• _What the task requires_: Show all lines below holding the string "Hardware".

═══ Input data ═══

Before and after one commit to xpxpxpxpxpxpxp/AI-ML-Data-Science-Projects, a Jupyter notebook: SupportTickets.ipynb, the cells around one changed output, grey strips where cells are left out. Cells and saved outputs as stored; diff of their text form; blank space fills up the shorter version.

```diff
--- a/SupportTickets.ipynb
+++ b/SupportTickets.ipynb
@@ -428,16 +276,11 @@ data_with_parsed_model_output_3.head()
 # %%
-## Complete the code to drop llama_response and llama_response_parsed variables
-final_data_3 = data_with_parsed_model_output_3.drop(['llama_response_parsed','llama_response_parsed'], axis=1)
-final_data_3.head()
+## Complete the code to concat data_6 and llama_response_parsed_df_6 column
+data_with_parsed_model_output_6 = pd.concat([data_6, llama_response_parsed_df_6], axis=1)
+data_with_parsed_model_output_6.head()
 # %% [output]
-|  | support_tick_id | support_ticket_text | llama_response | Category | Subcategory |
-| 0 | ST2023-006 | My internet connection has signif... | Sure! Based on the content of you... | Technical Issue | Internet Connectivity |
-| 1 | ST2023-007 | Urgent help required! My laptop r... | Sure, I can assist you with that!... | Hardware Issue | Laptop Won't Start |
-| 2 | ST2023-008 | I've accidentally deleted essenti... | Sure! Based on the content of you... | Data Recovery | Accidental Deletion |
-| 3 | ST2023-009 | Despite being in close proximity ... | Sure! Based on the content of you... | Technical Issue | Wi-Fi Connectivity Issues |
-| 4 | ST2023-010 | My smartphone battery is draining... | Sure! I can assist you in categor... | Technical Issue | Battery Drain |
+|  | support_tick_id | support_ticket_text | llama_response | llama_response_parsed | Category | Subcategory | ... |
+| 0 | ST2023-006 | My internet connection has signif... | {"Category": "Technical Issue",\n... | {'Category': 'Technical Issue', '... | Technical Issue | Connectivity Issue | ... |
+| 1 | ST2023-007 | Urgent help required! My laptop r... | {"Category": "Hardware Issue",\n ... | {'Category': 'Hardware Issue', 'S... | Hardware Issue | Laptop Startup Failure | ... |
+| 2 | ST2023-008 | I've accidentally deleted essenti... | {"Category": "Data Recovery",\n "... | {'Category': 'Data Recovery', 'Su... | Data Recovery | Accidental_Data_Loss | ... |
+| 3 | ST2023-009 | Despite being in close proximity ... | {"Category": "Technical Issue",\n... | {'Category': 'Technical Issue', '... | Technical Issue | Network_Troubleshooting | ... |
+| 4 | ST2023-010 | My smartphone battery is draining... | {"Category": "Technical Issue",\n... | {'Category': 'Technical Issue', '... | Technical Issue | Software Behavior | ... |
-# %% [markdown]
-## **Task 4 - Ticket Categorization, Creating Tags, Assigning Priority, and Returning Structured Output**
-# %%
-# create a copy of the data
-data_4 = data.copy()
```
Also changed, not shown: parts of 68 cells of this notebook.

═══

• _Task result_:
-| 1 | ST2023-007 | Urgent help required! My laptop r... | Sure, I can assist you with that!... | Hardware Issue | Laptop Won't Start |
+| 1 | ST2023-007 | Urgent help required! My laptop r... | {"Category": "Hardware Issue",\n ... | {'Category': 'Hardware Issue', 'S... | Hardware Issue | Laptop Startup Failure | ... |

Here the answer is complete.